The goal was to enroll 20,000 students by the Nov. 1 application deadline. So far, as of the end of September, Community College Daily reports that nearly 23,000 students have applied. How this impacts the state's other schools remains to be seen. But University of Tennessee chancellor Joe DiPietro is taking a positive stance. He recently stated that he doesn't see UT in competition with community colleges. Instead, he is looking ahead to 2017 when the first students under Tennessee Promise finish their community college education and are ready to transfer to four-year schools. DiPietro said UT can focus on helping these students finish their baccalaureates and perhaps expand graduate programs.
Meanwhile, the state of Oregon recently looked into free college tuition through "last dollar" money. The Oregonian reports that it could cost anywhere from $10 million to $250 million annually, depending upon the plan. Variable factors include whether to cover just tuition and fees or to include books and room and board, to offer funding to recent high school grads or to extend it to adult students, and whether to fund only full-time students or both full- and part-time students.
Oregon's Higher Education Coordinating Commission completed its study and recommended that extra money should instead be spent to pay off state-issued construction bonds, increase funds for the state's community colleges and universities, and expand financial aid. Still, the commission said the idea of free tuition is worth discussing, especially since one of its goals is to raise college attainment rates for state residents.
North Dakota has an enviable situation: a projected $5 billion in new oil revenue for next year. One proposal for a portion of this money is to provide free college tuition for students who maintain a good GPA. While details have not been worked out, legislation may be voted on as early as this winter.
In Chicago Mayor Rahm Emanual announced last week the new Chicago Star Scholarship, which would offer free tuition to Chicago Public School students who graduate with a 3.0 GPA or higher and place into college-level math and English. The scholarship can be used at one of the city's seven City Colleges and will provide waivers for tuition, fees and books. It will be paid for by City Colleges of Chicago, which expects to enroll up to 1,000 more students next fall.

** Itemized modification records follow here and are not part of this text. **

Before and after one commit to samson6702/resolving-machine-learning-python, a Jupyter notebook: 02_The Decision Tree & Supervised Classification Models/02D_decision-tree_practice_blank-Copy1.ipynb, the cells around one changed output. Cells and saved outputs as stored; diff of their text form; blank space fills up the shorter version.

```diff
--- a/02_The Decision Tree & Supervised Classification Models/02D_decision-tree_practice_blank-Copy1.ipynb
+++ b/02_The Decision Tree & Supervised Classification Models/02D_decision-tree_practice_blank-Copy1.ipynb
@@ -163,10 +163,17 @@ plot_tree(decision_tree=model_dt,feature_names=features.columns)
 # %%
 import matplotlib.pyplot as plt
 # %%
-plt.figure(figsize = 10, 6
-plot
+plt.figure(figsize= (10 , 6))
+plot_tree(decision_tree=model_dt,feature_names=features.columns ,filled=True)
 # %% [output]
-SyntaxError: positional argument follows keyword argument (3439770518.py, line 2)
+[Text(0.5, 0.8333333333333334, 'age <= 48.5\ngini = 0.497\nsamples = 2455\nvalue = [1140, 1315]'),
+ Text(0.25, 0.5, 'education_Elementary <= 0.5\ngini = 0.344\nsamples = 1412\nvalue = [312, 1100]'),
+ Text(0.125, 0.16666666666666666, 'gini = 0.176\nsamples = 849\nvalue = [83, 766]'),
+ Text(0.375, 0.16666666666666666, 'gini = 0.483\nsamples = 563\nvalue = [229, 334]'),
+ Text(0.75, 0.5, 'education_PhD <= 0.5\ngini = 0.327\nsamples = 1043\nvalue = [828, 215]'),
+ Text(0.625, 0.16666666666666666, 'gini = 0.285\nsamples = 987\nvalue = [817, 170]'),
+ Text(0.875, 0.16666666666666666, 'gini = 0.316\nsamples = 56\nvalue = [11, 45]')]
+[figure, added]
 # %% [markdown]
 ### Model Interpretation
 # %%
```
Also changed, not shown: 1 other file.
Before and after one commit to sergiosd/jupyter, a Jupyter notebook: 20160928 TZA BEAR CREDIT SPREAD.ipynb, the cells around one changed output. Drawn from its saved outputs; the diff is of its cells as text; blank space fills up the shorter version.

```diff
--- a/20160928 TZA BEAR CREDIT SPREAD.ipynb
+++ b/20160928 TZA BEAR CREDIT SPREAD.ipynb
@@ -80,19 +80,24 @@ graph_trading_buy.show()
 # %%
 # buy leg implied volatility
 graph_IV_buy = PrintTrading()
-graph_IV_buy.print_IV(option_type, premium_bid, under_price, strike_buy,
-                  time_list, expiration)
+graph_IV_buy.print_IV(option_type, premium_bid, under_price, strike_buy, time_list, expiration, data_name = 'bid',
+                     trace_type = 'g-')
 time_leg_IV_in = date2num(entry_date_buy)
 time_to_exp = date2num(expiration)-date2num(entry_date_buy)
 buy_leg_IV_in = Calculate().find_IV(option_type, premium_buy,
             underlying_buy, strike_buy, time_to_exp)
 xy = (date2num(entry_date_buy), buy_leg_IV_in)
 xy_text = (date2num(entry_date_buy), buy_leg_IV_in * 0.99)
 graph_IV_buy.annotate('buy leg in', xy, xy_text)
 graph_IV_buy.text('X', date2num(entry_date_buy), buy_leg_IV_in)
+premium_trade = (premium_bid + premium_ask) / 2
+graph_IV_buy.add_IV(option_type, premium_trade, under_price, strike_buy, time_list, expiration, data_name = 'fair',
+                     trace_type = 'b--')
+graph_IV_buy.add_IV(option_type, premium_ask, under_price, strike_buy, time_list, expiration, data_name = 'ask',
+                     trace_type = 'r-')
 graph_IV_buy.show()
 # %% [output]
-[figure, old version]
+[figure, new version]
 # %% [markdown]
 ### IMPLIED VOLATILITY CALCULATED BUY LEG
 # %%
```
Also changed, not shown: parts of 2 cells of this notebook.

At Cuesta College in California, a donation of $8 million to the college's Foundation has resulted in a scholarship endowment that covers first-year tuition and fees for all newly graduated San Luis Obispo County high school students. In Georgia, a state policy allows residents age 62 and older to attend college for free.
Looking abroad, higher education is free in Germany - even for international students.
It's an intriguing idea, but as you can see, it takes funding, something that the state of Illinois simply doesn't have. But free education may come in other forms - such as MOOCs (massive open online courses offered for free). While some have said MOOCs will revolutionize higher education, it's become clear this doesn't seem to be the case. Still, as the Chronicle of Higher Education reports, the revolution isn't dead. Now that the initial frenzy over MOOCs has passed, it's time to assess this delivery method and determine how these courses can be used by colleges and universities, how to measure success and how to actually make them open to everyone. In addition the Wall Street Journal discusses whether businesses will begin using MOOCs for executive training.
It's clear all of these initiatives are designed to make a college education more attainable, which in turn provides a more educated workforce and strengthens local businesses and economies. While the state of Illinois simply cannot fund free tuition, it forces individual colleges like us to be creative in our efforts help students gain access to a higher education without breaking the bank.
As I discussed earlier, the fact that the state's community college presidents are backing the baccalaureate movement is one way for students to earn a bachelor's degree at a fraction of the cost. Another is our 3+1 programs, which we will continue to expand with the announcement of a new partnership at the end of this month. Offering full scholarships in the form of Presidential Scholarships to high achieving students is another example, while our Foundation continues to raise more and more money for scholarships. In addition, paying close attention to our fiscal responsibilities has enabled COD to lower tuition by $4 per credit hour for the spring 2015 term. Our enrollment increase means people want to be here. Our greatest objective is to provide each student with the best education possible so they leave here with either a job in hand or a seamless transfer to a four-year school. Just as important, our goal is to make sure they finish their degrees without incurring a substantial amount of debt.